I can think of a case in which we tried to gain access to an older woman living with her son, who repeatedly refused access. When we finally got through the door, we found that the old woman was dead on the floor and covered with blankets. Can you imagine what that was like for the social worker who was involved? They did not have the powers to intervene and get through the door at an earlier stage. If you want it to be put graphically, the new powers will ensure that there are fewer such circumstances rather than more of them. That is at the extreme, but the extremes are important to know.


Mr Duncan McNeil (Greenock and Inverclyde) (Lab): : Does the bill give more than just greater access? Does it give the opportunities that Paddy Healy mentioned as part of child protection assessment? In the examples that have been given, access was not enough, because it always happened too late, when the abuse had occurred and the vulnerable person was raking through the bins. Will the bill be more effective than just providing greater access? Will vulnerability become part of assessment? If there are any obvious signs of financial, physical or other abuse, will there be an assessment not only of a person's physical needs in and around the house, but of their vulnerability and whether they need protection? At what point will that take place?


Ronnie Barnes: : Good practice that enables us to avoid some such circumstances already exists in what we now call adult protection. To point up the need for the bill, we are talking about the extreme circumstances in which legislation is needed. There will always be extreme circumstances, but that does not take away from the good, solid practice that improves people's lives simply through the work that is already going on. The fact is that there is a limit and the bill will allow us to go beyond the current limit.


Dr Simpson: : The bill authorises access to health records. At present, the guidance on medical records from the General Medical Council is that we should not share information with other organisations unless there is a justification for doing so and vulnerable adults policies provide a justification. The guidance also states that we should normally have the consent of the person whose records they are, but in many situations of vulnerability we cannot obtain consent. At present, many doctors are uncertain about whether they have any legal protection for sharing medical records with their social work colleagues and the fact that the bill provides statutory authorisation to do so will be helpful for doctors.


The Convener: : I thank the witnesses for giving evidence. As I say to everybody else, if anything that you wish you had communicated occurs to you afterwards, please get in touch with the committee clerks, who will ensure that we are apprised of it.

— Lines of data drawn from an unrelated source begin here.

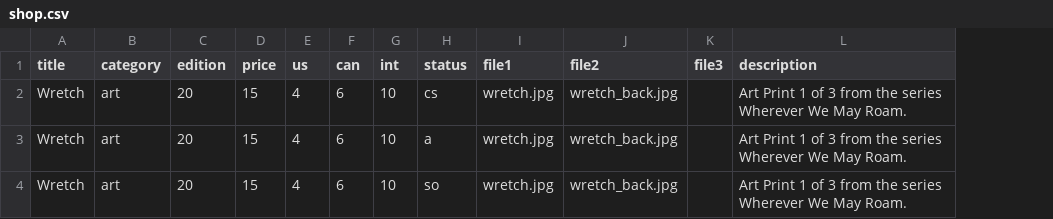
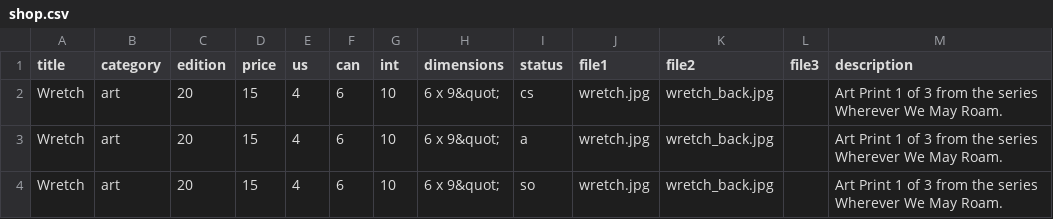
Before and after one commit to spiritsoftheuniverse/kill, a CSV file: data/shop.csv, drawn as a sheet; the diff names each change by its address in the sheet, - before the commit and + after, or states it on an @@ line.

```diff
--- a/data/shop.csv
+++ b/data/shop.csv
+column H (dimensions), rows 2-4: all 6 x 9&quot;
```
Also changed, not shown: 7 other files.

We can deal with agenda item 3 fairly quickly. There is a paper from the clerks on the committee's future approach to considering the bill. It includes a revised schedule of meetings and witnesses and the arrangements for our fact-finding visits on 19 September, when committee members will meet those who might be determined to be adults at risk of abuse. I do not want the committee to discuss those meetings, but to agree the paper or raise questions about what is outlined. If committee members have no questions about the paper, are they agreed that the meetings and witnesses should be as indicated in the paper?

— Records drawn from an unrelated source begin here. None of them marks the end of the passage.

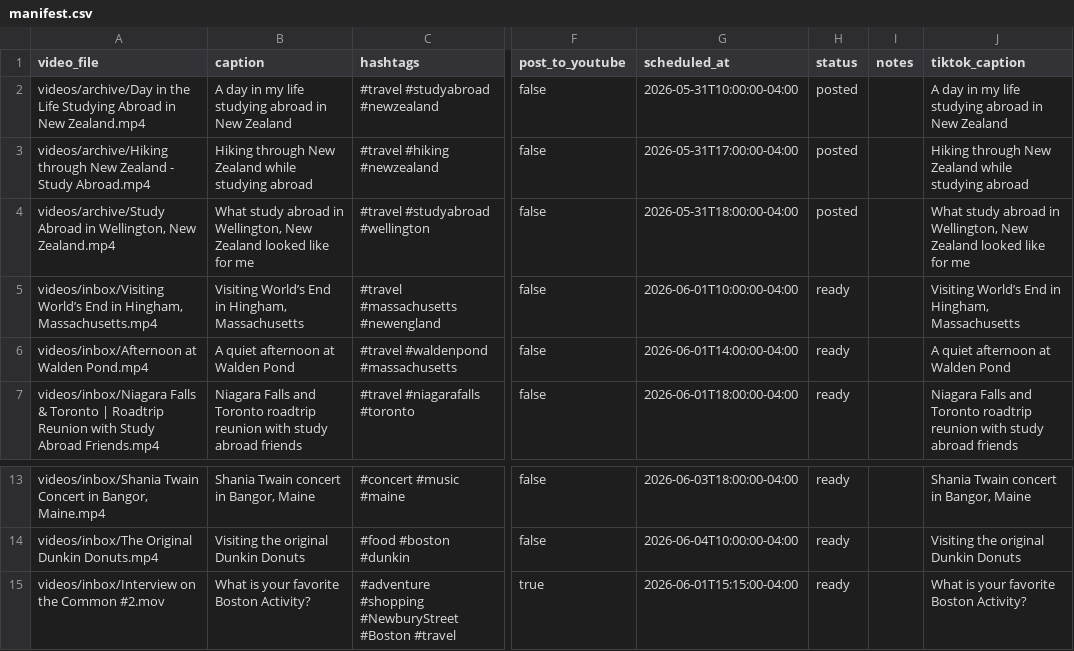
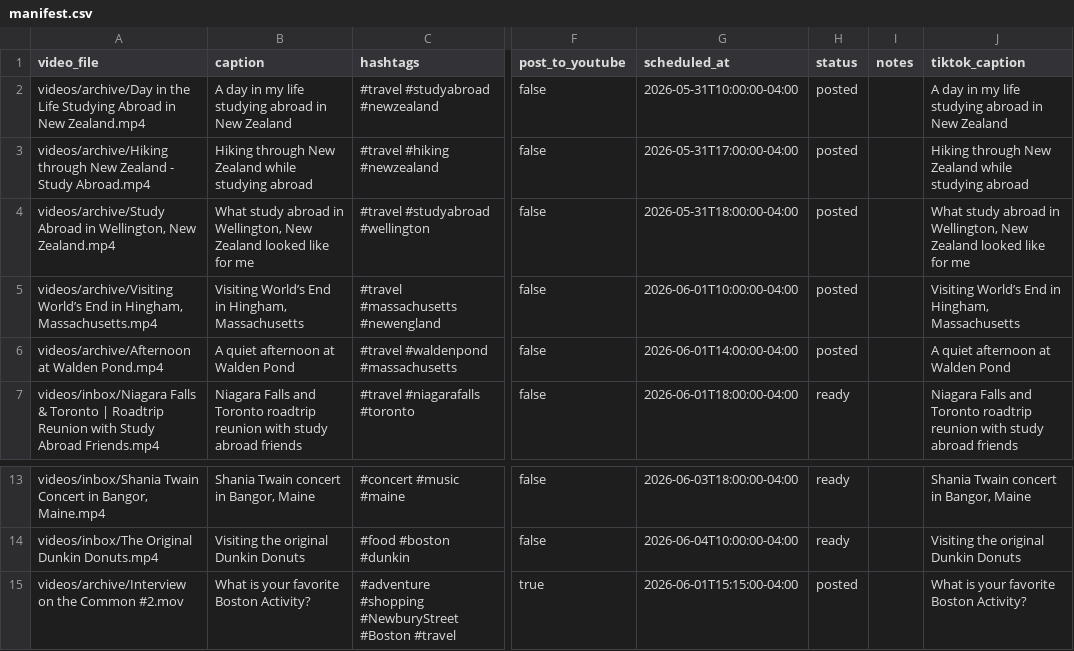
Before and after one commit to davidshapiro13/AutomatedContentUpload, a CSV file: manifests/manifest.csv, drawn as a sheet; only a part is shown, gaps mark what is left out; the diff names each change by its address in the sheet, - before the commit and + after, or states it on an @@ line.

```diff
--- a/manifests/manifest.csv
+++ b/manifests/manifest.csv
-A5 (video_file): videos/inbox/Visiting World’s End…
+A5 (video_file): videos/archive/Visiting World’s End…
-H5:H6 (status): ready
+H5:H6 (status): posted
-A6 (video_file): videos/inbox/Afternoon at Walden Pond.mp4
+A6 (video_file): videos/archive/Afternoon at Walden Pond.mp4
-A15 (video_file): videos/inbox/Interview on the Common #2.mov
+A15 (video_file): videos/archive/Interview on the Common #2.mov
-H15 (status): ready
+H15 (status): posted
```
Also changed, not shown: 2 other files.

Members indicated agreement.


The Convener: : That ends the committee's business in public. I ask the people who are in the public gallery to leave and ask for the sound system to be switched off so that we can move into private.


: Meeting continued in private until 16:44.